* [EXERCISE] Please return the records below exactly as they stand.

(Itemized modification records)
╔══
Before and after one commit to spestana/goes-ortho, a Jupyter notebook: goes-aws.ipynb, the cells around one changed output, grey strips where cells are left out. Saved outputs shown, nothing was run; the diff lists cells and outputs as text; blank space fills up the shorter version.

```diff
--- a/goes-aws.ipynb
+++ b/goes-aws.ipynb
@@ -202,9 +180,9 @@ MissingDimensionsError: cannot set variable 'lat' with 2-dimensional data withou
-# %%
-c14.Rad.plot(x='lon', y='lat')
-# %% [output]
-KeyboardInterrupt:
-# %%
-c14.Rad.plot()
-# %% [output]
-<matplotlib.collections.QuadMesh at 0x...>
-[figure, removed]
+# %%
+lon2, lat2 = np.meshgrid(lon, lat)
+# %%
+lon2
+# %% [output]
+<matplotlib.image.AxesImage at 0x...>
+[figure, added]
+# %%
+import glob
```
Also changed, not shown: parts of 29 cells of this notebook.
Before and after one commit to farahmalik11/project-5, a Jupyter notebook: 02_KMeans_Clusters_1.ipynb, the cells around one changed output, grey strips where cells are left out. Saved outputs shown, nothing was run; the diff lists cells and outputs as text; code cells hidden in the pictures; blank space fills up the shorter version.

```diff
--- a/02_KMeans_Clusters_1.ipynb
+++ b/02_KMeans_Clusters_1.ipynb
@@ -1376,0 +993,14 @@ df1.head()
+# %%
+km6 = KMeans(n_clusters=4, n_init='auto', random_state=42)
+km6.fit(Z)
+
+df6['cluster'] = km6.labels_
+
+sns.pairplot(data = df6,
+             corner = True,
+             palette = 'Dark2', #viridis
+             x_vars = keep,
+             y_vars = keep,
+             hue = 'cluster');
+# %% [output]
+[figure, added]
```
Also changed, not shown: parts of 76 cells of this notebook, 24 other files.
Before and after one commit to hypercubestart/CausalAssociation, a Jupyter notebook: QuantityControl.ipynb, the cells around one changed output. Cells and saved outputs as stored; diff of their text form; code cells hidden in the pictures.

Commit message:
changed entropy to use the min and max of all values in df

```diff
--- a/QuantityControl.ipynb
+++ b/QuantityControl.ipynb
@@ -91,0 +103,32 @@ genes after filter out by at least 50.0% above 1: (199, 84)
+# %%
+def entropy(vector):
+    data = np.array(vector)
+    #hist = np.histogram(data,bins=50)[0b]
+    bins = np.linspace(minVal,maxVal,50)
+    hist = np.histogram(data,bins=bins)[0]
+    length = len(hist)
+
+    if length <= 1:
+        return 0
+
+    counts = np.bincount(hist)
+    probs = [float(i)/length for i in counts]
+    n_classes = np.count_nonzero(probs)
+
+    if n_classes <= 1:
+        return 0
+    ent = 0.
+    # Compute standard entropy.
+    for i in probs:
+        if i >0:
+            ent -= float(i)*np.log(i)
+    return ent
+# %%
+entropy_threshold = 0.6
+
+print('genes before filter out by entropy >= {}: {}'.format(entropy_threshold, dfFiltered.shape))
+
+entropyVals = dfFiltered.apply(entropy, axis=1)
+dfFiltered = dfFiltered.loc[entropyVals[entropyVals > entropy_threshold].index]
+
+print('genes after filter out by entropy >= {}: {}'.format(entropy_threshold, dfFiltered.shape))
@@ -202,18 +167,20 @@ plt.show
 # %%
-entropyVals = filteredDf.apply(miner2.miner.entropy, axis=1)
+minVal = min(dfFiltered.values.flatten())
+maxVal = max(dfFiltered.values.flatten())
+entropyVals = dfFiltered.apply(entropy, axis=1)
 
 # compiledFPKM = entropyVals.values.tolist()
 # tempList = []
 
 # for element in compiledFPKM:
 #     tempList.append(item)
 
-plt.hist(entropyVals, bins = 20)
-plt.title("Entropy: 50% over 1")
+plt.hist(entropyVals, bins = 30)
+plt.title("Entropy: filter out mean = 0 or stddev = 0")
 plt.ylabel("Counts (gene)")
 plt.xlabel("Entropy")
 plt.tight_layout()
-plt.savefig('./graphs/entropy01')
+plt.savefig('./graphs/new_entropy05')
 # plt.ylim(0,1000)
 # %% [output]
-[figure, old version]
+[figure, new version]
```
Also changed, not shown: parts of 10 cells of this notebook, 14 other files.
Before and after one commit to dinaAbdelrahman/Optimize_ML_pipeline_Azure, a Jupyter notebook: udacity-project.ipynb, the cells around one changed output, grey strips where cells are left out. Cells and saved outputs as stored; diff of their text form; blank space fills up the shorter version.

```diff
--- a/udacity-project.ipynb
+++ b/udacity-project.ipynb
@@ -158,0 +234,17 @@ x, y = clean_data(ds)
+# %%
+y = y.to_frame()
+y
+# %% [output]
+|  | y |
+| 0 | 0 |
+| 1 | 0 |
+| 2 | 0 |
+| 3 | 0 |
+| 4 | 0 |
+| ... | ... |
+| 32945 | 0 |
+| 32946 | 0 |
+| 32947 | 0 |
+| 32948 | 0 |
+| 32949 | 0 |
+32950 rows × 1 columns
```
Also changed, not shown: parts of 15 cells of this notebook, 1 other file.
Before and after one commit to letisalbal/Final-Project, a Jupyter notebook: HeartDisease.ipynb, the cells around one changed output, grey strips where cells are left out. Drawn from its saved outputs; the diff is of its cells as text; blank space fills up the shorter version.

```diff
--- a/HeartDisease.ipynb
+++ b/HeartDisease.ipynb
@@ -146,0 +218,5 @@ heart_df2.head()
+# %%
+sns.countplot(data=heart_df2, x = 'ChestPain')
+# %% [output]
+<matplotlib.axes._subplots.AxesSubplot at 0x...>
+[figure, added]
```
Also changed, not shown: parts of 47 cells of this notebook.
╚══
* [SOLUTION BELOW]
Before and after one commit to spestana/goes-ortho, a Jupyter notebook: goes-aws.ipynb, the cells around one changed output, grey strips where cells are left out. Saved outputs shown, nothing was run; the diff lists cells and outputs as text; blank space fills up the shorter version.

```diff
--- a/goes-aws.ipynb
+++ b/goes-aws.ipynb
@@ -202,9 +180,9 @@ MissingDimensionsError: cannot set variable 'lat' with 2-dimensional data withou
-# %%
-c14.Rad.plot(x='lon', y='lat')
-# %% [output]
-KeyboardInterrupt:
-# %%
-c14.Rad.plot()
-# %% [output]
-<matplotlib.collections.QuadMesh at 0x...>
-[figure, removed]
+# %%
+lon2, lat2 = np.meshgrid(lon, lat)
+# %%
+lon2
+# %% [output]
+<matplotlib.image.AxesImage at 0x...>
+[figure, added]
+# %%
+import glob
```
Also changed, not shown: parts of 29 cells of this notebook.
Before and after one commit to farahmalik11/project-5, a Jupyter notebook: 02_KMeans_Clusters_1.ipynb, the cells around one changed output, grey strips where cells are left out. Saved outputs shown, nothing was run; the diff lists cells and outputs as text; code cells hidden in the pictures; blank space fills up the shorter version.

```diff
--- a/02_KMeans_Clusters_1.ipynb
+++ b/02_KMeans_Clusters_1.ipynb
@@ -1376,0 +993,14 @@ df1.head()
+# %%
+km6 = KMeans(n_clusters=4, n_init='auto', random_state=42)
+km6.fit(Z)
+
+df6['cluster'] = km6.labels_
+
+sns.pairplot(data = df6,
+             corner = True,
+             palette = 'Dark2', #viridis
+             x_vars = keep,
+             y_vars = keep,
+             hue = 'cluster');
+# %% [output]
+[figure, added]
```
Also changed, not shown: parts of 76 cells of this notebook, 24 other files.
Before and after one commit to hypercubestart/CausalAssociation, a Jupyter notebook: QuantityControl.ipynb, the cells around one changed output. Cells and saved outputs as stored; diff of their text form; code cells hidden in the pictures.

Commit message:
changed entropy to use the min and max of all values in df

```diff
--- a/QuantityControl.ipynb
+++ b/QuantityControl.ipynb
@@ -91,0 +103,32 @@ genes after filter out by at least 50.0% above 1: (199, 84)
+# %%
+def entropy(vector):
+    data = np.array(vector)
+    #hist = np.histogram(data,bins=50)[0b]
+    bins = np.linspace(minVal,maxVal,50)
+    hist = np.histogram(data,bins=bins)[0]
+    length = len(hist)
+
+    if length <= 1:
+        return 0
+
+    counts = np.bincount(hist)
+    probs = [float(i)/length for i in counts]
+    n_classes = np.count_nonzero(probs)
+
+    if n_classes <= 1:
+        return 0
+    ent = 0.
+    # Compute standard entropy.
+    for i in probs:
+        if i >0:
+            ent -= float(i)*np.log(i)
+    return ent
+# %%
+entropy_threshold = 0.6
+
+print('genes before filter out by entropy >= {}: {}'.format(entropy_threshold, dfFiltered.shape))
+
+entropyVals = dfFiltered.apply(entropy, axis=1)
+dfFiltered = dfFiltered.loc[entropyVals[entropyVals > entropy_threshold].index]
+
+print('genes after filter out by entropy >= {}: {}'.format(entropy_threshold, dfFiltered.shape))
@@ -202,18 +167,20 @@ plt.show
 # %%
-entropyVals = filteredDf.apply(miner2.miner.entropy, axis=1)
+minVal = min(dfFiltered.values.flatten())
+maxVal = max(dfFiltered.values.flatten())
+entropyVals = dfFiltered.apply(entropy, axis=1)
 
 # compiledFPKM = entropyVals.values.tolist()
 # tempList = []
 
 # for element in compiledFPKM:
 #     tempList.append(item)
 
-plt.hist(entropyVals, bins = 20)
-plt.title("Entropy: 50% over 1")
+plt.hist(entropyVals, bins = 30)
+plt.title("Entropy: filter out mean = 0 or stddev = 0")
 plt.ylabel("Counts (gene)")
 plt.xlabel("Entropy")
 plt.tight_layout()
-plt.savefig('./graphs/entropy01')
+plt.savefig('./graphs/new_entropy05')
 # plt.ylim(0,1000)
 # %% [output]
-[figure, old version]
+[figure, new version]
```
Also changed, not shown: parts of 10 cells of this notebook, 14 other files.
Before and after one commit to dinaAbdelrahman/Optimize_ML_pipeline_Azure, a Jupyter notebook: udacity-project.ipynb, the cells around one changed output, grey strips where cells are left out. Cells and saved outputs as stored; diff of their text form; blank space fills up the shorter version.

```diff
--- a/udacity-project.ipynb
+++ b/udacity-project.ipynb
@@ -158,0 +234,17 @@ x, y = clean_data(ds)
+# %%
+y = y.to_frame()
+y
+# %% [output]
+|  | y |
+| 0 | 0 |
+| 1 | 0 |
+| 2 | 0 |
+| 3 | 0 |
+| 4 | 0 |
+| ... | ... |
+| 32945 | 0 |
+| 32946 | 0 |
+| 32947 | 0 |
+| 32948 | 0 |
+| 32949 | 0 |
+32950 rows × 1 columns
```
Also changed, not shown: parts of 15 cells of this notebook, 1 other file.
Before and after one commit to letisalbal/Final-Project, a Jupyter notebook: HeartDisease.ipynb, the cells around one changed output, grey strips where cells are left out. Drawn from its saved outputs; the diff is of its cells as text; blank space fills up the shorter version.

```diff
--- a/HeartDisease.ipynb
+++ b/HeartDisease.ipynb
@@ -146,0 +218,5 @@ heart_df2.head()
+# %%
+sns.countplot(data=heart_df2, x = 'ChestPain')
+# %% [output]
+<matplotlib.axes._subplots.AxesSubplot at 0x...>
+[figure, added]
```
Also changed, not shown: parts of 47 cells of this notebook.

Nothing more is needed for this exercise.